Known for being one of the premier scuba diving destinations to visit, divers can maneuver the best reefs in the world and a see a huge variety of marine life while out in its waters. While diving and snorkeling are the main attraction to Cozumel, there are a wide variety of other things to see and do while there.
The Maya are thought to have been the first to call Cozumel home over 2,000 years ago and you can still today, see many of their ruins. San Gervasio, located in the center of the island, holds the ruins where Mayan woman paid tribute to the goddess of love and fertility, Ix-Chel. There are many more ruins to visit on the island such as Tikal, surrounded by thick jungle, Chichen Itza, which has massive pyramids and Tulum, the only Mayan city built to overlook the sea.
In 1518, an expedition led by Juan de Grijalva came to the island followed by Hernan Cortes in 1519. 10,000 Maya people openly received both of these expedition teams. In 1520, crew members of the Panfilo Narvaez expedition brought smallpox to the island and by 1570, only 358 Maya had survived. By 1688, most on the island came inland to towns such as Chemax. In 1848, refugees escaping the tumult of the Caste War of Yucatan settled on the island and the next year, in 1849 the town of San Miguel de Cozumel was recognized by the Mexican government.
In the 1960s, Jacques Cousteau brought notoriety to the island and described Cozumel as one of the most beautiful scuba diving areas of the word. After this, the tourism boom began and in the early 1970’s the island saw a cruise ship terminal being built.
Each year, Cozumel celebrate Carnaval de Cozumel, a tradition that dates back to 1876. This huge fiesta, which typically occurs in February each year, boasts 3 to 4 nights of colorful parades that feature an array of beautiful costumes and groups performing for your entertainment and has been compared to Mardi Gras here in the United States.

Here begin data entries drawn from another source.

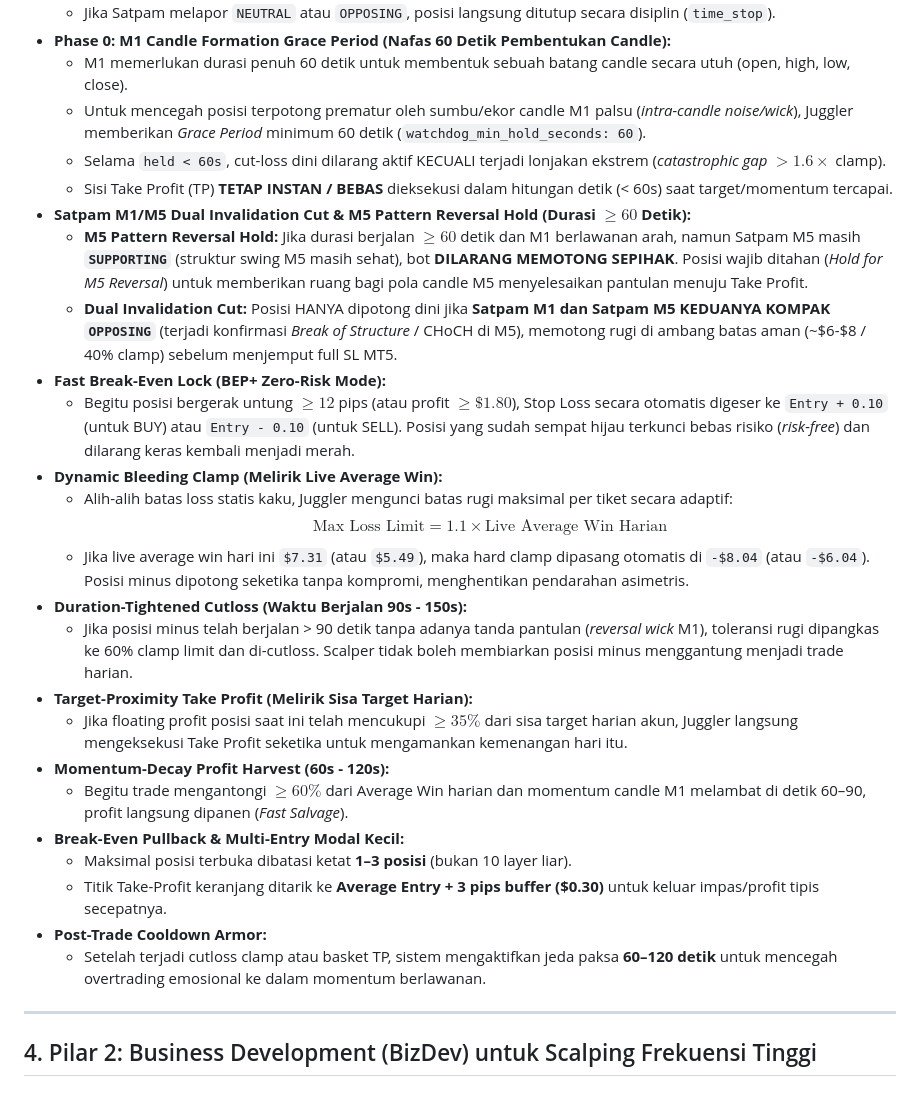
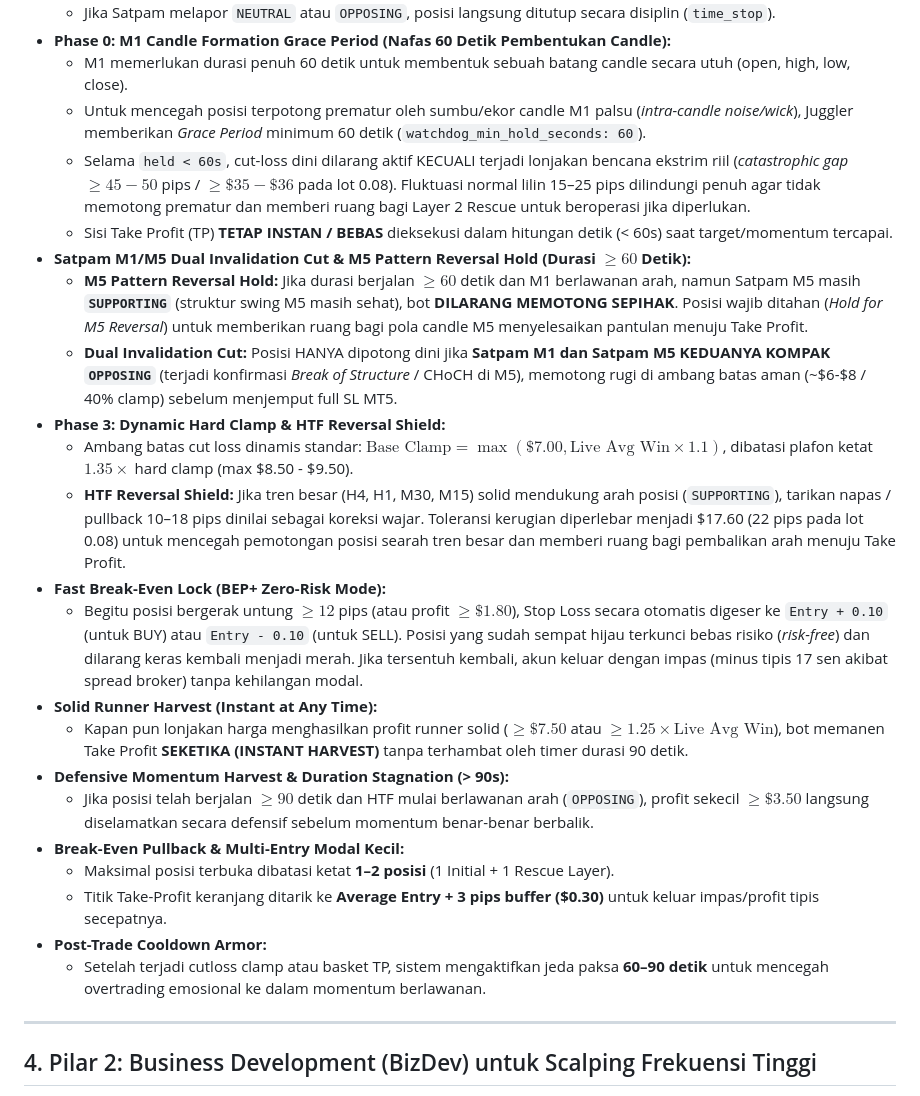
Before and after one commit to studo-id/goldscalper, a Markdown page: docs/QUANT_FINENG_BIZDEV_SPEC.md, the part around the change. GitHub-like rendering.

Commit message:
docs: synchronize QUANT_FINENG_BIZDEV_SPEC, MULTI_ENTRY_RESCUE_SPEC, and PROGRESS with latest execution updates

```diff
--- a/docs/QUANT_FINENG_BIZDEV_SPEC.md
+++ b/docs/QUANT_FINENG_BIZDEV_SPEC.md
@@ -97,28 +97,25 @@ $$\text{Calculated Lot} = \text{Clamp}\left(\frac{\text{Remaining USD}}{\text{Ex
 * **Phase 0: M1 Candle Formation Grace Period (Nafas 60 Detik Pembentukan Candle):**
   - M1 memerlukan durasi penuh 60 detik untuk membentuk sebuah batang candle secara utuh (open, high, low, close).
   - Untuk mencegah posisi terpotong prematur oleh sumbu/ekor candle M1 palsu (*intra-candle noise/wick*), Juggler memberikan *Grace Period* minimum 60 detik (`watchdog_min_hold_seconds: 60`).
-  - Selama `held < 60s`, cut-loss dini dilarang aktif KECUALI terjadi lonjakan ekstrem (*catastrophic gap* $> 1.6\times$ clamp).
+  - Selama `held < 60s`, cut-loss dini dilarang aktif KECUALI terjadi lonjakan bencana ekstrim riil (*catastrophic gap* $\ge 45-50$ pips / $\ge \$35-\$36$ pada lot 0.08). Fluktuasi normal lilin 15–25 pips dilindungi penuh agar tidak memotong prematur dan memberi ruang bagi Layer 2 Rescue untuk beroperasi jika diperlukan.
   - Sisi Take Profit (TP) **TETAP INSTAN / BEBAS** dieksekusi dalam hitungan detik (< 60s) saat target/momentum tercapai.
 * **Satpam M1/M5 Dual Invalidation Cut & M5 Pattern Reversal Hold (Durasi $\ge 60$ Detik):**
   - **M5 Pattern Reversal Hold:** Jika durasi berjalan $\ge 60$ detik dan M1 berlawanan arah, namun Satpam M5 masih **`SUPPORTING`** (struktur swing M5 masih sehat), bot **DILARANG MEMOTONG SEPIHAK**. Posisi wajib ditahan (*Hold for M5 Reversal*) untuk memberikan ruang bagi pola candle M5 menyelesaikan pantulan menuju Take Profit.
   - **Dual Invalidation Cut:** Posisi HANYA dipotong dini jika **Satpam M1 dan Satpam M5 KEDUANYA KOMPAK `OPPOSING`** (terjadi konfirmasi *Break of Structure* / CHoCH di M5), memotong rugi di ambang batas aman (~$6-$8 / 40% clamp) sebelum menjemput full SL MT5.
+* **Phase 3: Dynamic Hard Clamp & HTF Reversal Shield:**
+  - Ambang batas cut loss dinamis standar: $\text{Base Clamp} = \max(\$7.00, \text{Live Avg Win} \times 1.1)$, dibatasi plafon ketat $1.35\times$ hard clamp (max $8.50 - $9.50).
+  - **HTF Reversal Shield:** Jika tren besar (H4, H1, M30, M15) solid mendukung arah posisi (`SUPPORTING`), tarikan napas / pullback 10–18 pips dinilai sebagai koreksi wajar. Toleransi kerugian diperlebar menjadi $17.60 (22 pips pada lot 0.08) untuk mencegah pemotongan posisi searah tren besar dan memberi ruang bagi pembalikan arah menuju Take Profit.
 * **Fast Break-Even Lock (BEP+ Zero-Risk Mode):**
-  - Begitu posisi bergerak untung $\ge 12$ pips (atau profit $\ge \$1.80$), Stop Loss secara otomatis digeser ke `Entry + 0.10` (untuk BUY) atau `Entry - 0.10` (untuk SELL). Posisi yang sudah sempat hijau terkunci bebas risiko (*risk-free*) dan dilarang keras kembali menjadi merah.
-* **Dynamic Bleeding Clamp (Melirik Live Average Win):**
-  - Alih-alih batas loss statis kaku, Juggler mengunci batas rugi maksimal per tiket secara adaptif:
-    $$\text{Max Loss Limit} = 1.1 \times \text{Live Average Win Harian}$$
-  - Jika live average win hari ini `$7.31` (atau `$5.49`), maka hard clamp dipasang otomatis di `-$8.04` (atau `-$6.04`). Posisi minus dipotong seketika tanpa kompromi, menghentikan pendarahan asimetris.
-* **Duration-Tightened Cutloss (Waktu Berjalan 90s - 150s):**
-  - Jika posisi minus telah berjalan > 90 detik tanpa adanya tanda pantulan (*reversal wick* M1), toleransi rugi dipangkas ke 60% clamp limit dan di-cutloss. Scalper tidak boleh membiarkan posisi minus menggantung menjadi trade harian.
-* **Target-Proximity Take Profit (Melirik Sisa Target Harian):**
-  - Jika floating profit posisi saat ini telah mencukupi $\ge 35\%$ dari sisa target harian akun, Juggler langsung mengeksekusi Take Profit seketika untuk mengamankan kemenangan hari itu.
-* **Momentum-Decay Profit Harvest (60s - 120s):**
-  - Begitu trade mengantongi $\ge 60\%$ dari Average Win harian dan momentum candle M1 melambat di detik 60–90, profit langsung dipanen (*Fast Salvage*).
+  - Begitu posisi bergerak untung $\ge 12$ pips (atau profit $\ge \$1.80$), Stop Loss secara otomatis digeser ke `Entry + 0.10` (untuk BUY) atau `Entry - 0.10` (untuk SELL). Posisi yang sudah sempat hijau terkunci bebas risiko (*risk-free*) dan dilarang keras kembali menjadi merah. Jika tersentuh kembali, akun keluar dengan impas (minus tipis 17 sen akibat spread broker) tanpa kehilangan modal.
+* **Solid Runner Harvest (Instant at Any Time):**
+  - Kapan pun lonjakan harga menghasilkan profit runner solid ($\ge \$7.50$ atau $\ge 1.25\times \text{Live Avg Win}$), bot memanen Take Profit **SEKETIKA (INSTANT HARVEST)** tanpa terhambat oleh timer durasi 90 detik.
+* **Defensive Momentum Harvest & Duration Stagnation (> 90s):**
+  - Jika posisi telah berjalan $\ge 90$ detik dan HTF mulai berlawanan arah (`OPPOSING`), profit sekecil $\ge \$3.50$ langsung diselamatkan secara defensif sebelum momentum benar-benar berbalik.
 * **Break-Even Pullback & Multi-Entry Modal Kecil:**
-  - Maksimal posisi terbuka dibatasi ketat **1–3 posisi** (bukan 10 layer liar).
+  - Maksimal posisi terbuka dibatasi ketat **1–2 posisi** (1 Initial + 1 Rescue Layer).
   - Titik Take-Profit keranjang ditarik ke **Average Entry + 3 pips buffer ($0.30)** untuk keluar impas/profit tipis secepatnya.
 * **Post-Trade Cooldown Armor:**
-  - Setelah terjadi cutloss clamp atau basket TP, sistem mengaktifkan jeda paksa **60–120 detik** untuk mencegah overtrading emosional ke dalam momentum berlawanan.
+  - Setelah terjadi cutloss clamp atau basket TP, sistem mengaktifkan jeda paksa **60–90 detik** untuk mencegah overtrading emosional ke dalam momentum berlawanan.
 
 ---
 
```
Also changed, not shown: docs/MULTI_ENTRY_RESCUE_SPEC.md (+1 -1 lines).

Today, approximately 95,000 residents live in Cozumel and are said to be the friendliest, courteous people in Mexican who welcome tourists to enjoy their island.